Cataracts

Overview

A cataract is the clouding of the eye's natural lens (also known as the crystalline lens) which lies behind the iris and the pupil. Cataracts are the most common cause of vision loss in people over age 40 and are the leading cause of blindness in the world. Cataracts predominantly occur in the aging population. There are also forms of cataracts that occur that are congenital in nature, occur due to medication side effects, or complications of systemic diseases. 

Signs and symptoms

Cataracts usually progress slowly. Major symptoms of cataracts include experiencing hazy vision, requiring more light to see clearly, increasingly difficulty with glare especially during night driving, and changes in color perception. 

Prevention

There is a great deal of research that is sometimes in conflict regarding preventing or slowing cataract progression. One large study suggested that higher dietary intakes of vitamin E, lutein, and zeaxanthin significantly decreased cataract development/progression. The most important set that can be taken is to protect against harmful UV radiation by wearing protective sunglasses when outdoors. 

Treatment

When symptoms begin to appear, the best course of action is to ensure that you are wearing your most current spectacle prescription with anti-reflective coating. Others find increasing lighting for difficult tasks to be helpful. Once the cataract has progressed enough to seriously impair your vision, it is important to consider cataract extraction. 


Cataract surgery has become the best way to improve the quality of your vision. A surgeon removes the cloudy lens and replaces it with a plastic intraocular lens (IOL) that improves your vision at distance. There are more advanced IOLs available that correct astigmatism, near vision, or provide an extended range of focus. 

More information

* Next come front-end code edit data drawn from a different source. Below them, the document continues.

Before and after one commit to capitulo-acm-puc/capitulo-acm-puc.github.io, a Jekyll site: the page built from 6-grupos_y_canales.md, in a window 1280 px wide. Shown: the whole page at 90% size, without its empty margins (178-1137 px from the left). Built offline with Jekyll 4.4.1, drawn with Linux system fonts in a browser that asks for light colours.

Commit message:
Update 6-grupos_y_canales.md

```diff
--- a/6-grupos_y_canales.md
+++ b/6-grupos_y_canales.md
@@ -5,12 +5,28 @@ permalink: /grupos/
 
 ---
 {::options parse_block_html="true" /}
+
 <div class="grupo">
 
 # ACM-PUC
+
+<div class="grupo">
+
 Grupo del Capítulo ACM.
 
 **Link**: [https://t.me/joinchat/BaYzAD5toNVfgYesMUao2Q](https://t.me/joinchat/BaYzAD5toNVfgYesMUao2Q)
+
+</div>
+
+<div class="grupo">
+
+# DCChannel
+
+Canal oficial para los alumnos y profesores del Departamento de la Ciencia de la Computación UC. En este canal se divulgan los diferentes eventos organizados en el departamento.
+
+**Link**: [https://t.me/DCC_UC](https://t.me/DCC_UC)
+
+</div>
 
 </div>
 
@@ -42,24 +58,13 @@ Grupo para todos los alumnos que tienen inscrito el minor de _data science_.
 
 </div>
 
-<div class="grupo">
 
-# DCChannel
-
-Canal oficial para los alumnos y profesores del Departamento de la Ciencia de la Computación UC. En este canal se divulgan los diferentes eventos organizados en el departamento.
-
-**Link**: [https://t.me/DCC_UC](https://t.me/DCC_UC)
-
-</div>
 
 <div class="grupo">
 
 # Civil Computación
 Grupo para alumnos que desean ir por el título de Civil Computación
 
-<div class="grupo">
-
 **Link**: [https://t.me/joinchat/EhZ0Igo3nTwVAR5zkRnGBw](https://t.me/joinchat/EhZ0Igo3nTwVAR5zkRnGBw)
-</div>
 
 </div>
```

Please visit http://www.allaboutvision.com/conditions/cataracts.htm for more intricate detail regarding this condition. 


The information contained on this page is for educational purposes only and is not intended to be medical advice. If you have concerns, please contact us to schedule an appointment.